**YOUR GOAL:** Pictures in the entries below are to be left out; otherwise, reproduce exactly the lines from the first through the line containing "Update results.html".

*** Opening PROVIDED ENTRIES ***

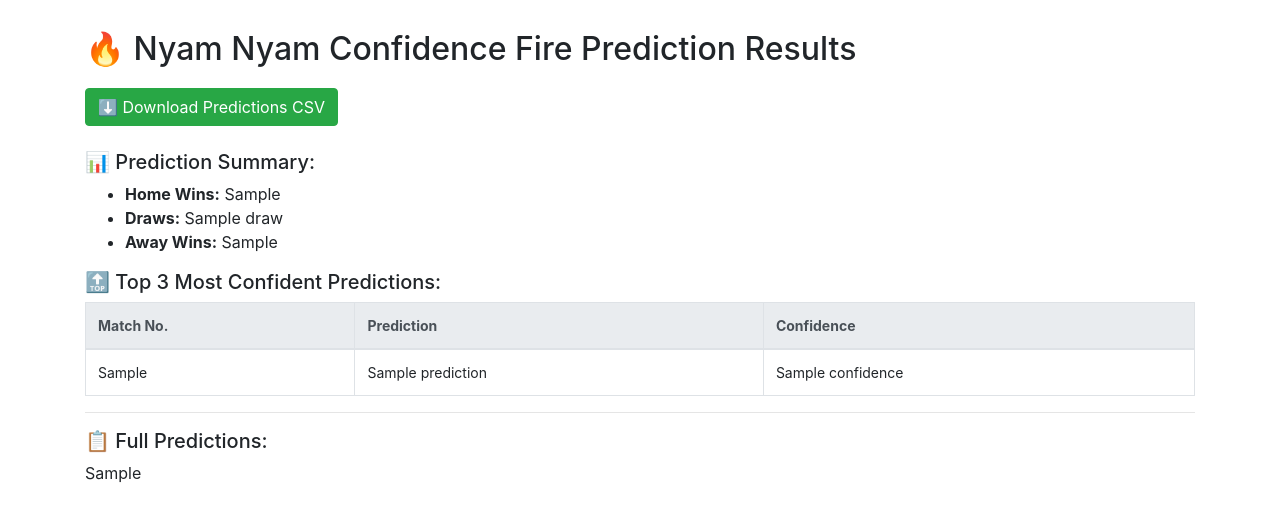
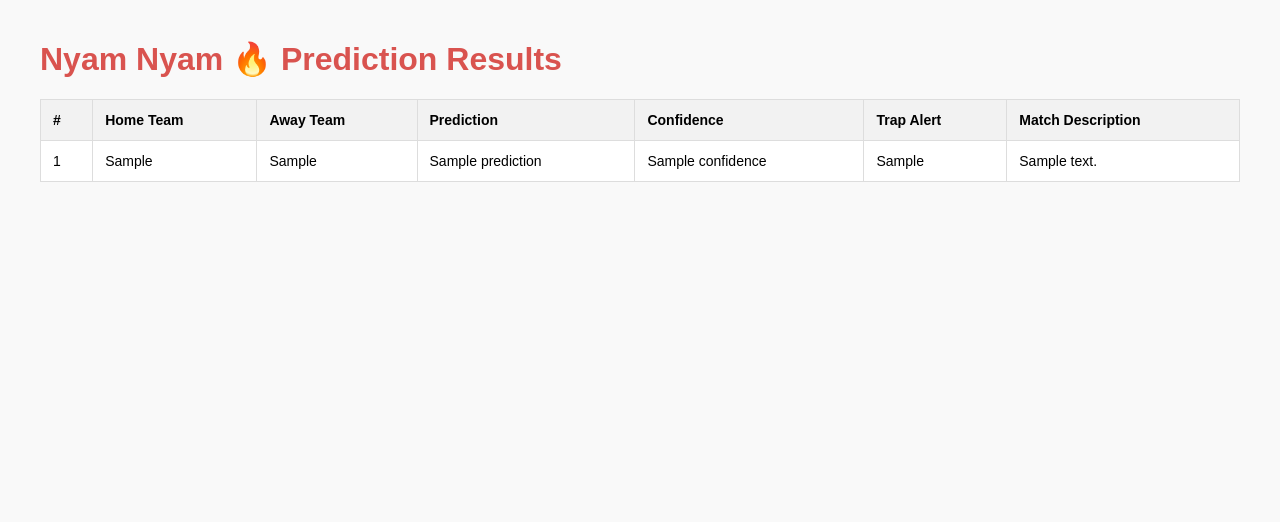
Before and after one commit to njokasoftcoder/nyamnyam-api, a Python web app: template templates/results.html in a window 1280 px wide. Shown: the top 522 px of the page. Run offline with Jinja, Linux system fonts and the light colour scheme; the template is opened without the code that fills it: most values are stand-ins (such as "Sample title", 1, 10 or a date in 2020).

Commit message:
Update results.html

```diff
--- a/templates/results.html
+++ b/templates/results.html
@@ -1,62 +1,77 @@
 <!DOCTYPE html>
-<html>
+<html lang="en">
 <head>
+    <meta charset="UTF-8">
     <title>Prediction Results</title>
-    <link rel="stylesheet" href="https://cdn.jsdelivr.net/npm/bootstrap@4.6.2/dist/css/bootstrap.min.css">
     <style>
         body {
-            padding: 30px;
+            font-family: Arial, sans-serif;
+            margin: 40px;
+            background-color: #f9f9f9;
         }
-        h2 {
-            margin-bottom: 20px;
+        h1 {
+            color: #d9534f;
         }
         table {
+            width: 100%;
+            border-collapse: collapse;
+            background: #fff;
+        }
+        th, td {
+            padding: 12px;
+            border: 1px solid #ddd;
+            text-align: left;
             font-size: 14px;
+        }
+        th {
+            background-color: #f2f2f2;
+        }
+        tr:nth-child(even) {
+            background: #f9f9f9;
+        }
+        .confidence-high {
+            color: green;
+            font-weight: bold;
+        }
+        .confidence-low {
+            color: red;
+            font-weight: bold;
+        }
+        .trap-yes {
+            background-color: #fff3cd;
+            font-weight: bold;
         }
     </style>
 </head>
 <body>
-<div class="container">
-    <h2>🔥 Nyam Nyam Confidence Fire Prediction Results</h2>
-
-    <div class="mb-4">
-        <a href="{{ url_for('static', filename='predicted_results.csv') }}" class="btn btn-success">
-            ⬇️ Download Predictions CSV
-        </a>
-    </div>
-
-    <h5>📊 Prediction Summary:</h5>
-    <ul>
-        <li><strong>Home Wins:</strong> {{ summary.get('Home Win', 0) }}</li>
-        <li><strong>Draws:</strong> {{ summary.get('Draw', 0) }}</li>
-        <li><strong>Away Wins:</strong> {{ summary.get('Away Win', 0) }}</li>
-    </ul>
-
-    <h5>🔝 Top 3 Most Confident Predictions:</h5>
-    <table class="table table-bordered">
-        <thead class="thead-light">
-        <tr>
-            <th>Match No.</th>
-            <th>Prediction</th>
-            <th>Confidence</th>
-        </tr>
+    <h1>Nyam Nyam 🔥 Prediction Results</h1>
+    <table>
+        <thead>
+            <tr>
+                <th>#</th>
+                <th>Home Team</th>
+                <th>Away Team</th>
+                <th>Prediction</th>
+                <th>Confidence</th>
+                <th>Trap Alert</th>
+                <th>Match Description</th>
+            </tr>
         </thead>
         <tbody>
-        {% for row in top_confident %}
-            <tr>
-                <td>{{ row['Match No.'] }}</td>
-                <td>{{ row['Prediction'] }}</td>
-                <td>{{ row['Confidence'] }}</td>
+            {% for row in results %}
+            <tr class="{{ 'trap-yes' if row.TrapAlert == 'Yes' else '' }}">
+                <td>{{ loop.index }}</td>
+                <td>{{ row.HomeTeam }}</td>
+                <td>{{ row.AwayTeam }}</td>
+                <td>{{ row.Prediction }}</td>
+                <td class="{{ 'confidence-high' if row.Confidence == 'High' else 'confidence-low' if row.Confidence == 'Low' else '' }}">
+                    {{ row.Confidence }}
+                </td>
+                <td>{{ row.TrapAlert }}</td>
+                <td>{{ row.MatchDescription }}</td>
             </tr>
-        {% endfor %}
+            {% endfor %}
         </tbody>
     </table>
-
-    <hr>
-    <h5>📋 Full Predictions:</h5>
-    <div class="table-responsive">
-        {{ table_html | safe }}
-    </div>
-</div>
 </body>
 </html>
```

*** Closing PROVIDED ENTRIES ***

**SOLVED PROBLEM:**
Before and after one commit to njokasoftcoder/nyamnyam-api, a Python web app: template templates/results.html in a window 1280 px wide. Shown: the top 522 px of the page. Run offline with Jinja, Linux system fonts and the light colour scheme; the template is opened without the code that fills it: most values are stand-ins (such as "Sample title", 1, 10 or a date in 2020).

Commit message:
Update results.html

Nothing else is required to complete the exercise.